The area could see a peak storm surge of between 2 and 4 feet and wind gusts of between 60 and 70 mph this evening. Key West officials have opened a shelter for people who reside on boats and mobile homes.

Although southeastern Florida remain outside of the forecast cone for a direct hit, flooding has already impacted much of the region, with rainfall totals already exceeding three inches in parts of Miami-Dade and Broward. Storm drains were overflowing as cars inched through waterlogged streets of flood-prone Brickell. Several more inches of rain are expected this evening in some areas of South Florida.

Meanwhile, hundreds of thousands of residents on the state's west coast began evacuating from vulnerable coastal communities on September 26. Counties spanning almost the entire west coast of Florida have mandatory evacuation orders in place, including Hillsborough, Pinellas, Citrus, Lee, Charlotte, Sarasota, Manatee and Pasco counties.

Pinellas County Sheriff Bob Gualtieri minced no words with his directive.

“For all practical purposes, get out right now," Gualtieri warned residents.

Tampa, Florida’s third-most populous city, is gradually shuttering ahead of Ian’s arrival. The international airport reportedly plans to close Tuesday at 5 p.m., and several school districts in the area will be closed this week. Aerial footage from Florida Department of Transportation showed a stream of cars clogging up the I-4 highway leaving Tampa Bay area around 10 p.m. on September 26. 

Tampa Bay has been forecast to see between 5 to 10 feet of storm surge. St. Petersburg and Tampa are expected to receive more than 15 inches of rainfall from Hurricane Ian.

“When I look at this storm I feel like I felt when Andrew was approaching Miami and when Katrina was approaching New Orleans,” Jeff Masters, a meteorologist for Yale Climate Connections, told the Tampa Bay Times. “We have a potential historic catastrophe in the making.”

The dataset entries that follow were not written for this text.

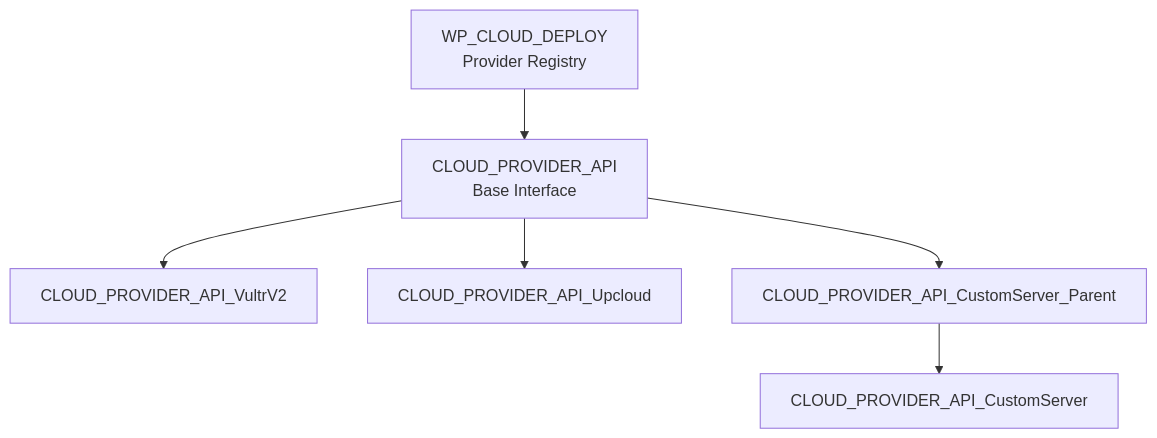
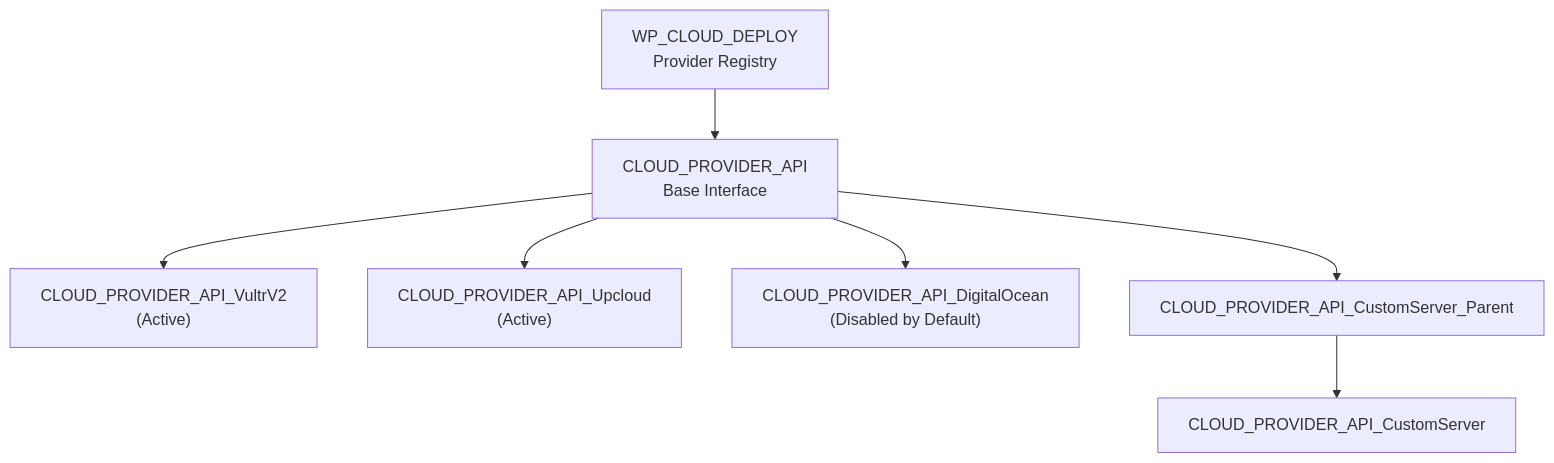
One commit to onedogsolutions/simple-stack changed the first of 7 diagrams in .qoder/repowiki/en/content/Cloud Provider Integration/Cloud Provider Integration.md. Above: the diagram before and after it, drawn with Mermaid. The commit also changed other lines of this file and 181 other files, not shown here.

First line of the commit message:
docs(core): update development guide, cloud provider integration, and settings management docs

````diff
--- a/.qoder/repowiki/en/content/Cloud Provider Integration/Cloud Provider Integration.md
+++ b/.qoder/repowiki/en/content/Cloud Provider Integration/Cloud Provider Integration.md
@@ -39,8 +49,9 @@
 ```mermaid
 graph TB
 Registry["WP_CLOUD_DEPLOY<br/>Provider Registry"] --> Base["CLOUD_PROVIDER_API<br/>Base Interface"]
-Base --> Vultr["CLOUD_PROVIDER_API_VultrV2"]
-Base --> Upcloud["CLOUD_PROVIDER_API_Upcloud"]
+Base --> Vultr["CLOUD_PROVIDER_API_VultrV2<br/>(Active)"]
+Base --> Upcloud["CLOUD_PROVIDER_API_Upcloud<br/>(Active)"]
+Base --> DO["CLOUD_PROVIDER_API_DigitalOcean<br/>(Disabled by Default)"]
 Base --> CustomParent["CLOUD_PROVIDER_API_CustomServer_Parent"]
 CustomParent --> CustomConcrete["CLOUD_PROVIDER_API_CustomServer"]
 ```
````
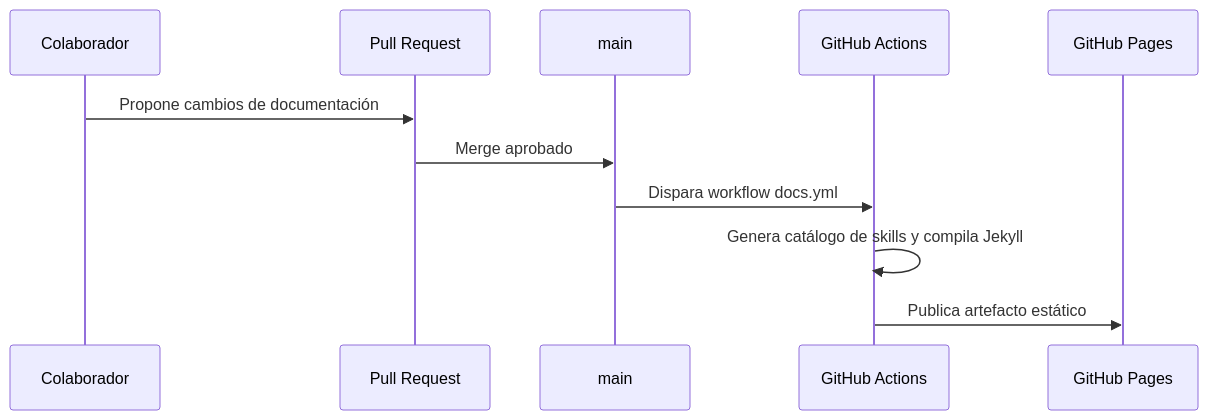
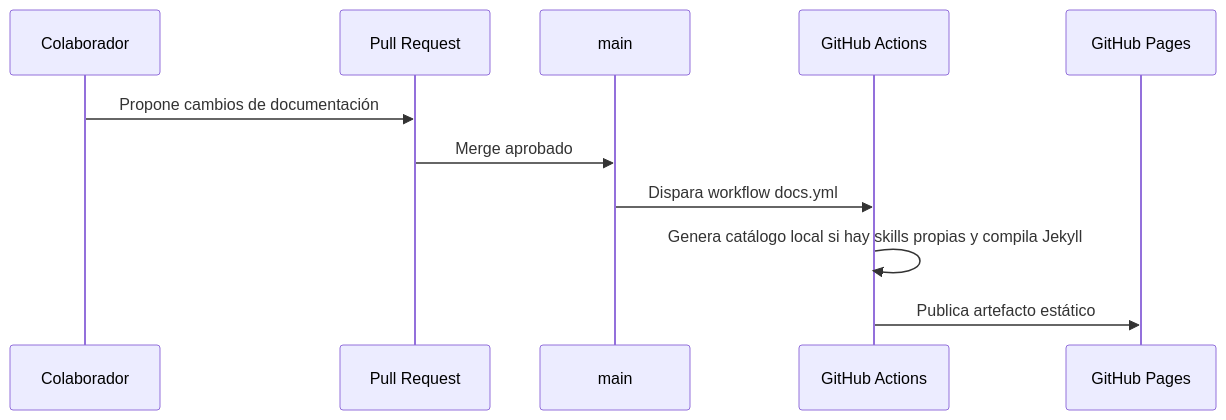
Before and after one commit to L4CR/L4.Land4.Docs: the third of 3 diagrams in docs-repo/docs/arquitectura.md, drawn with Mermaid. The commit also changed other lines of this file and 24 other files, not shown here.

First line of the commit message:
Documentar GitHub Flow y centralizar skills LAND4 (#22)

````diff
--- a/docs-repo/docs/arquitectura.md
+++ b/docs-repo/docs/arquitectura.md
@@ -95,14 +98,14 @@
 ```mermaid
 sequenceDiagram
     participant Dev as Colaborador
     participant PR as Pull Request
     participant Main as main
     participant Actions as GitHub Actions
     participant Pages as GitHub Pages
 
     Dev->>PR: Propone cambios de documentación
     PR->>Main: Merge aprobado
     Main->>Actions: Dispara workflow docs.yml
-    Actions->>Actions: Genera catálogo de skills y compila Jekyll
+    Actions->>Actions: Genera catálogo local si hay skills propias y compila Jekyll
     Actions->>Pages: Publica artefacto estático
 ```
````
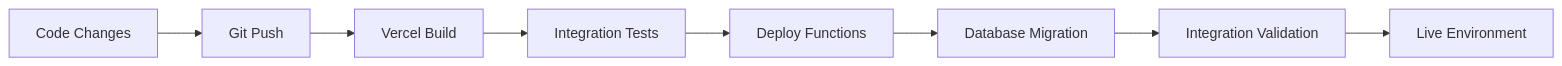
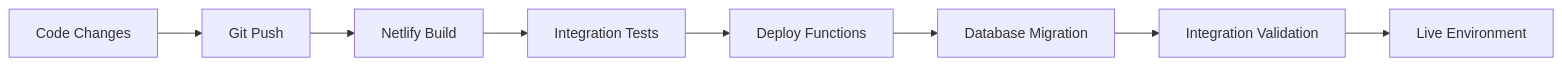
The ninth of 9 diagrams in docs/architecture/system-integration-architecture.md (alex-pcode/chicken-farm-management), drawn with Mermaid before and after one commit. The commit also changed other lines of this file and 10 other files, not shown here.

First line of the commit message:
docs: update architecture documentation for Netlify migration

````diff
--- a/docs/architecture/system-integration-architecture.md
+++ b/docs/architecture/system-integration-architecture.md
@@ -728,10 +744,10 @@
 ```mermaid
 graph LR
     Code[Code Changes] --> Git[Git Push]
-    Git --> Vercel[Vercel Build]
-    Vercel --> Tests[Integration Tests]
+    Git --> Netlify[Netlify Build]
+    Netlify --> Tests[Integration Tests]
     Tests --> Deploy[Deploy Functions]
     Deploy --> Database[Database Migration]
     Database --> Validation[Integration Validation]
     Validation --> Live[Live Environment]
 ```
````
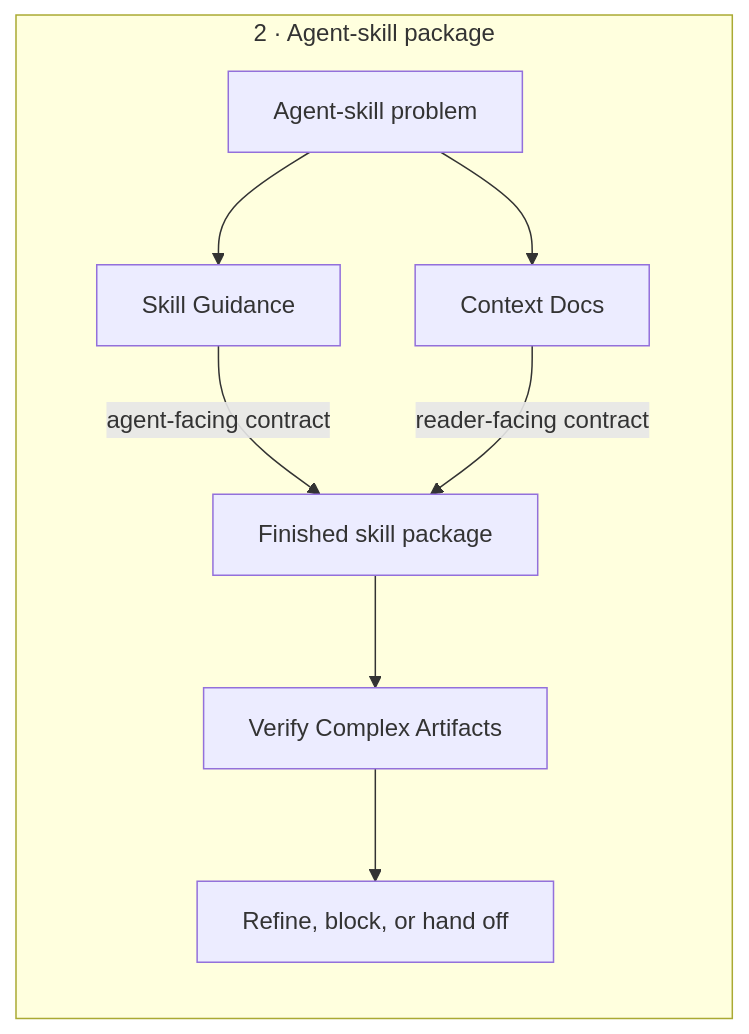
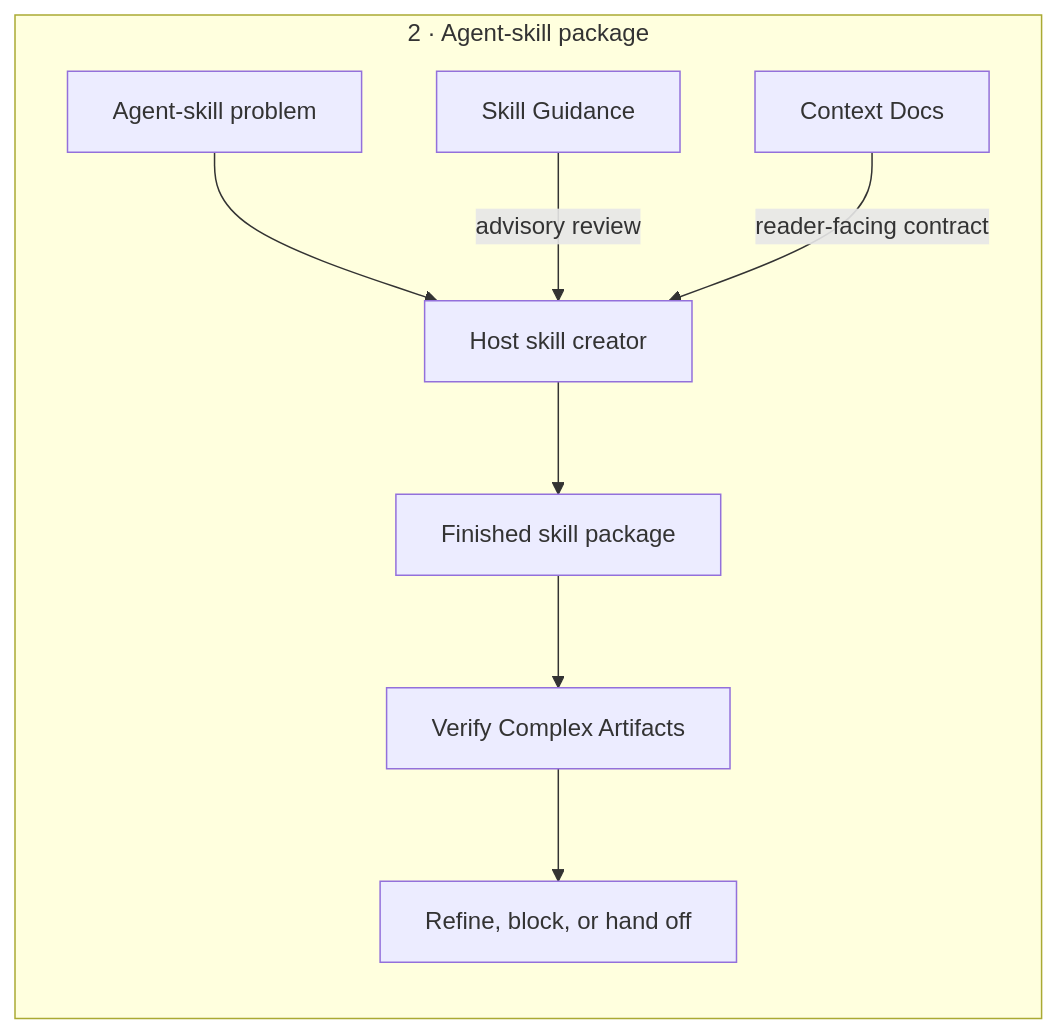
The second of 4 diagrams in README.md (theKashey/skills), drawn with Mermaid before and after one commit. The commit also changed other lines of this file and 22 other files, not shown here.

Commit message:
Refine skill documentation and routing

````diff
--- a/README.md
+++ b/README.md
@@ -89,11 +90,11 @@
 ```mermaid
 flowchart LR
     subgraph F2["2 · Agent-skill package"]
-        B1["Agent-skill problem"] --> B2["Skill Guidance"]
-        B1 --> B3["Context Docs"]
-        B2 -->|"agent-facing contract"| B4["Finished skill package"]
-        B3 -->|"reader-facing contract"| B4
-        B4 --> B5["Verify Complex Artifacts"]
-        B5 --> B6["Refine, block, or hand off"]
+        B1["Agent-skill problem"] --> B2["Host skill creator"]
+        B3["Skill Guidance"] -->|"advisory review"| B2
+        B4["Context Docs"] -->|"reader-facing contract"| B2
+        B2 --> B5["Finished skill package"]
+        B5 --> B6["Verify Complex Artifacts"]
+        B6 --> B7["Refine, block, or hand off"]
     end
 ```
````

A number of experts, as well as DeSantis, have compared Ian's path to that of Hurricane Charley in 2004. An unexpectedly powerful hurricane, Charley quickly developed into a Category 4 storm and shifted from its forecast track before striking Cayo Costa, an island off Florida's Gulf Coast. The storm killed at least nine people and caused an estimated $6.8 billion in damages.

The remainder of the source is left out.